This past summer, my church was a cafeteria table.
My church was a downtown café in an unfamiliar neighborhood.
My church was the Monon Trail and my Sunday best featured a pair of Mizuno Wave Inspire runners.
My preacher of sorts was a talented, refreshing rapper from Chicago.
My homilies came in the form of 7- and 8- and 9-year-olds’ life stories.
And my prayer?
I love my parish back home, where I received my First Communion, graduated eighth grade, sang in the children’s choir, where I’ve walked down the carpeted aisles since I was a little nugget, where I’ve fainted (along with both of my siblings), where my faith has evolved over two decades.

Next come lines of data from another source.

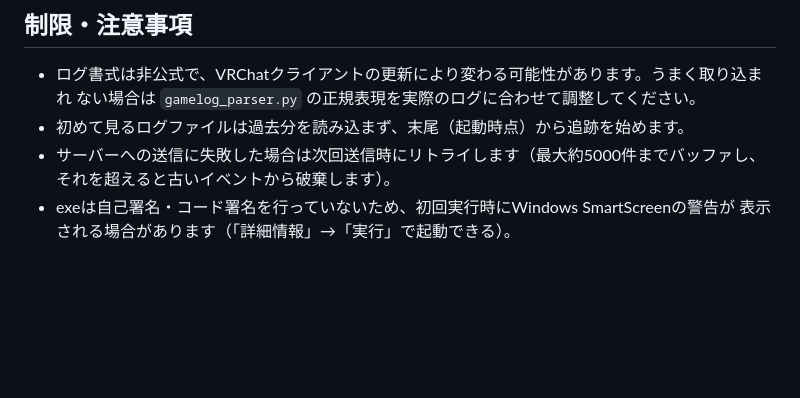
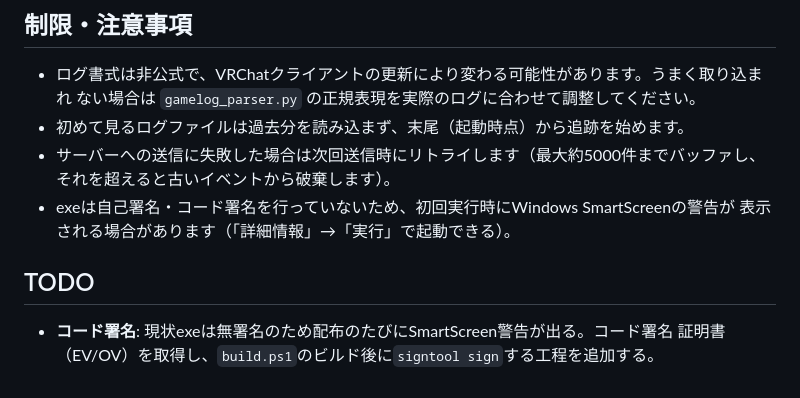
Before and after one commit to choko1229/VRC-Dashboard, a Markdown page: desktop_agent/README.md, the part around the change. Drawn GitHub-style; blank space fills up the shorter version.

Commit message:
デスクトップエージェントのコード署名を将来対応のTODOとして記録
Co-Authored-By: Claude Sonnet 5 <noreply@anthropic.com>

```diff
--- a/desktop_agent/README.md
+++ b/desktop_agent/README.md
@@ -79,3 +79,8 @@ powershell -File desktop_agent/build.ps1
   それを超えると古いイベントから破棄します）。
 - exeは自己署名・コード署名を行っていないため、初回実行時にWindows SmartScreenの警告が
   表示される場合があります（「詳細情報」→「実行」で起動できる）。
+
+## TODO
+
+- **コード署名**: 現状exeは無署名のため配布のたびにSmartScreen警告が出る。コード署名
+  証明書（EV/OV）を取得し、`build.ps1`のビルド後に`signtool sign`する工程を追加する。
```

However, this summer I encountered Jesus in less formal settings and heard the Word through new channels. Through my headphones as I listened to Chance the Rapper’s “All We Got” while running on the Monon; through the voice of a ten-year-old boy as he told me how he recognized his parents’ weariness; through the early morning pep talks and power stances my mom exercised as she told my sister, “Repeat after me: I am STRONG! I am SMART! I can do ANYTHING!” (10/10 would recommend starting your day this way.)
A few weeks into the summer, I started my internship with the Indiana Writers Center, working with kids at the St. Florian summer camp. Around that time, my sister introduced me to Chance the Rapper (late to the party, I know). After writing with the kids at camp, I would post up at Calvin Fletcher’s Coffee Company and transcribe their stories—sometimes chuckling to myself, sometimes swallowing a heavy lump in my throat. These children shared their deepest feelings with me and unknowingly showed me a different corner of Indianapolis.
One day, while transcribing at Calvin Fletcher’s, I listened to Chance’s newest album “Coloring Book” approximately 20 times. After a spiritually charged but Mass-absent summer, I felt a twinge of Catholic guilt. But as I continued to listen to Chance’s album, I recognized and interpreted his words as a supplemental kind of spirituality. Certain lines stood out:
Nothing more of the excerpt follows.